Spoon or scoop batter into lined muffin cups, filling them no more than halfway full (these cupcakes will rise quite a bit). Bake until evenly browned on top, the cake springs back when pressed gently with your finger and a toothpick or wooden skewer inserted into the center comes out clean, about 18 minutes. Transfer cakes to a wire rack to cool completely.
To make the buttercream, whisk together flour and 1 tablespoon of sugar in a small 1 or 2-quart saucepan until evenly blended. Gradually whisk in milk until smooth. Place over medium heat and cook, whisking constantly, until it begins to thicken and nearly comes to a boil. Reduce heat to medium-low and continue to cook, while whisking constantly, until very thick and paste-like. When it is ready, the mixture will resemble white glue and you should be able to see the bottom of the pan as you whisk. This will take about 10 minutes all together.
Pass the mixture through a fine mesh sieve and into a small bowl. This serves to remove any lumps and it helps the mixture cool down faster. Place plastic wrap directly over the surface and set aside to cool completely at room temperature.
In the heat-proof bowl of a stand mixer, whisk together egg whites, remaining 2/3 cup sugar and salt. Place the bowl over a pot with ½-inch of simmering water or a double-boiler and whisking constantly until the mixture reaches 162 degrees F (72 degrees C), about 5 minutes. Remove from heat and immediately attach the bowl to the mixer fitted with the whisk attachment. Beat on high speed until it is completely cooled. This will take about 7-8 minutes and the mixture will appear white and fluffy like marshmallow or shaving cream.

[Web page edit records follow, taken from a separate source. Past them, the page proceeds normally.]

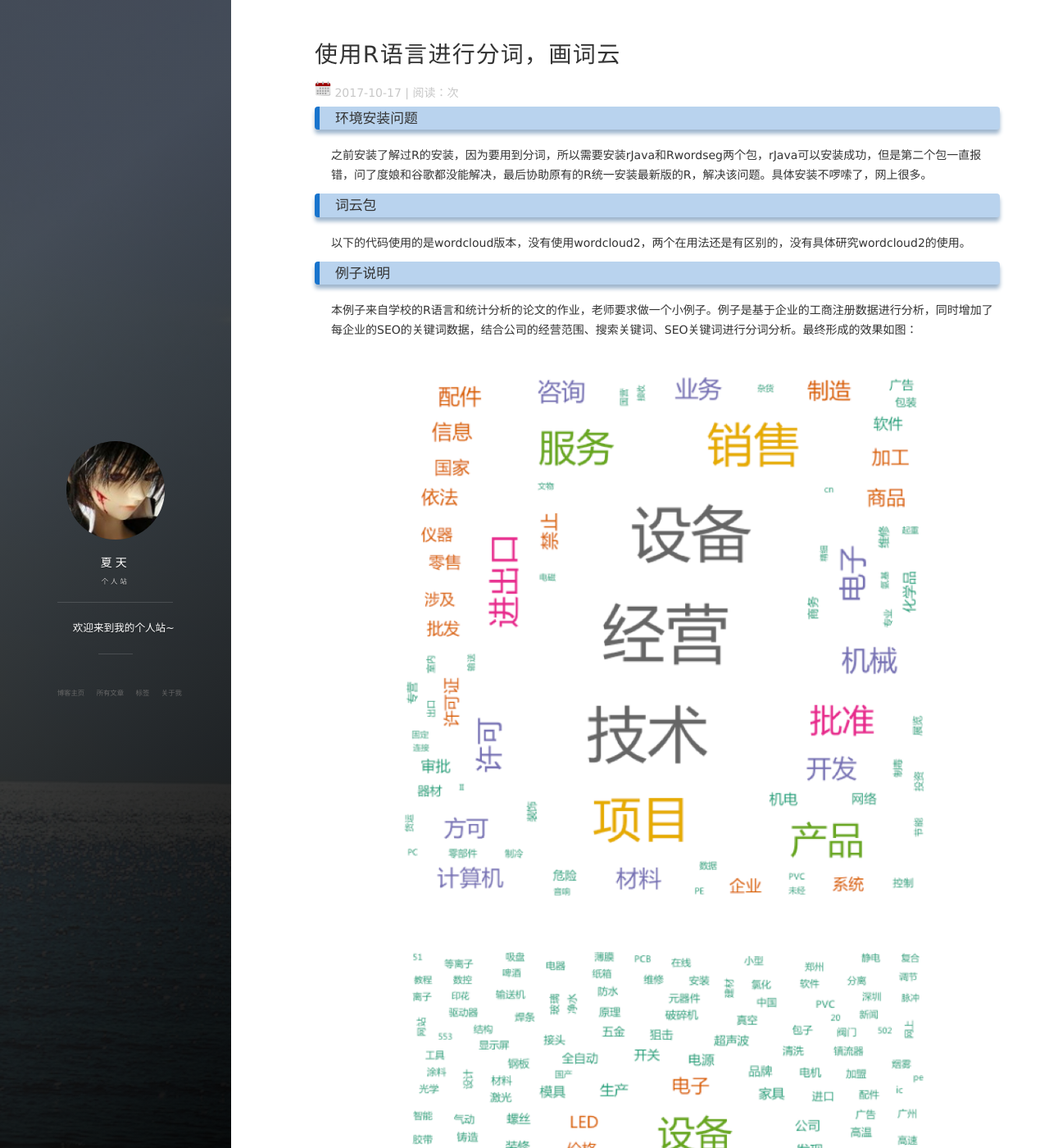
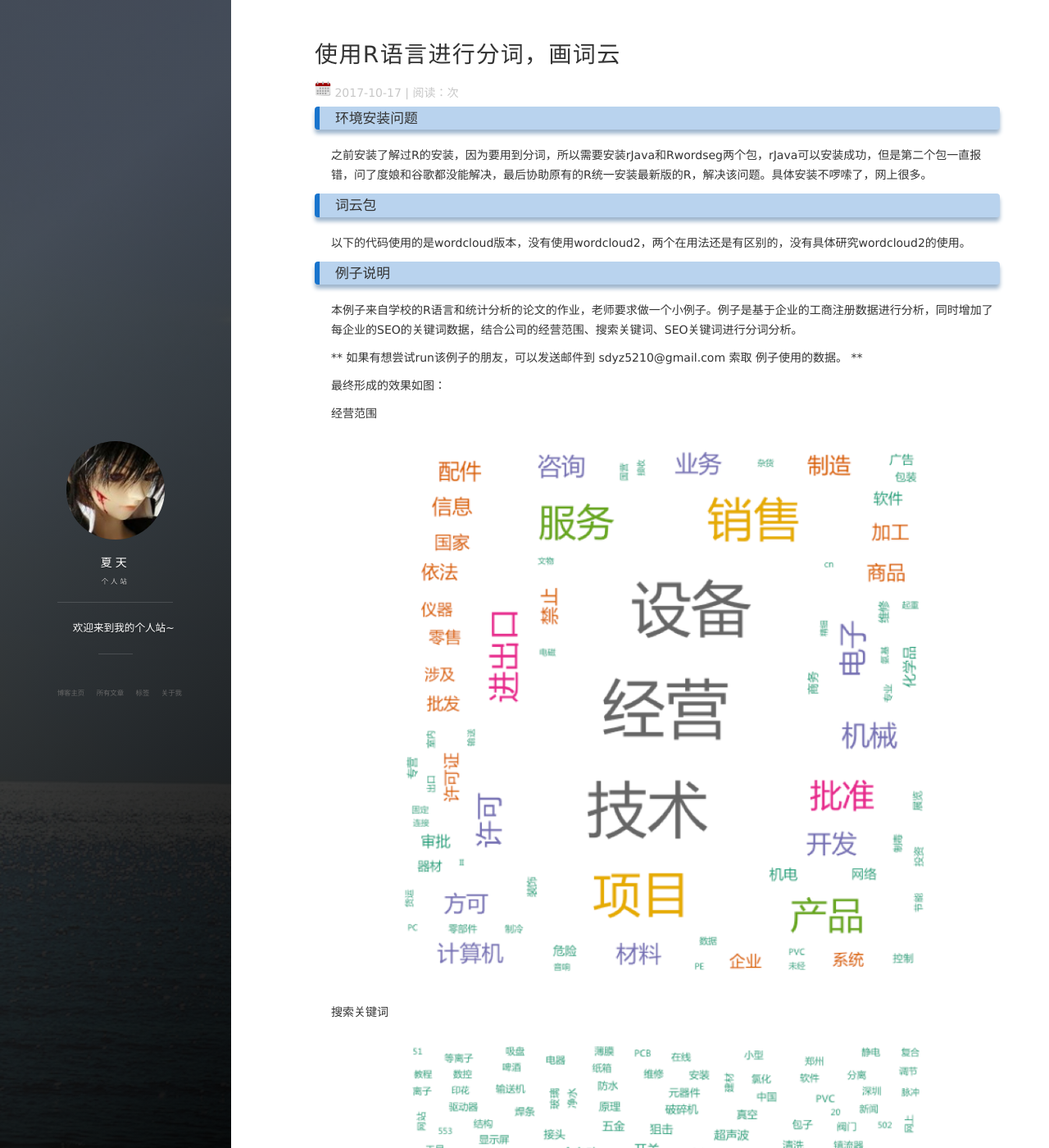
Before and after one commit to sdyz5210/sdyz5210.github.io, a Jekyll site: the page built from _posts/2017-10-17-wordcloud-use-R.md, in a window 1280 px wide and 1400 px high. Shown: the whole window at 82% size. Built offline with Jekyll 4.4.1, drawn with Linux system fonts in a browser that asks for light colours; nearby versions of some CDN libraries; comment, search, counter and statistics services are not loaded.

Commit message:
增加邮箱地址

```diff
--- a/_posts/2017-10-17-wordcloud-use-R.md
+++ b/_posts/2017-10-17-wordcloud-use-R.md
@@ -16,12 +16,19 @@ tags: R
 
 ### 例子说明
 
-本例子来自学校的R语言和统计分析的论文的作业，老师要求做一个小例子。例子是基于企业的工商注册数据进行分析，同时增加了每企业的SEO的关键词数据，结合公司的经营范围、搜索关键词、SEO关键词进行分词分析。最终形成的效果如图：
+本例子来自学校的R语言和统计分析的论文的作业，老师要求做一个小例子。例子是基于企业的工商注册数据进行分析，同时增加了每企业的SEO的关键词数据，结合公司的经营范围、搜索关键词、SEO关键词进行分词分析。
 
+** 如果有想尝试run该例子的朋友，可以发送邮件到 sdyz5210@gmail.com 索取 例子使用的数据。 **
+
+最终形成的效果如图：
+
+经营范围
 ![经营范围](/images/posts/R_wordcloud_1.png)
 
+搜索关键词
 ![搜索关键词](/images/posts/R_wordcloud_2.png)
 
+SEO关键词
 ![SEO关键词](/images/posts/R_wordcloud_3.png)
 
 ### R程序
```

Do not begin adding butter until the bottom of the bowl feels neutral (not warm). Reduce speed to medium and add the butter slowly, one tablespoon at a time. Increase speed to medium-high and beat until creamy and smooth, 1-2 minutes. The mixture will go from looking grainy and soupy to smooth, silky and glossy. Scrape down the sides and bottom of the bowl.
At this point the cooled flour/milk mixture will be stiff. So, with a wooden spoon or spatula, beat it vigorously until it is smooth and creamy. Add half of the cooled flour mixture to the buttercream and beat on medium-high until smooth, about 30 seconds. Add the remaining flour mixture and vanilla extract and beat until whipped and creamy, about 1 minute more. Cover with a damp cloth if using shortly.
Frost and decorate cupcakes as desired.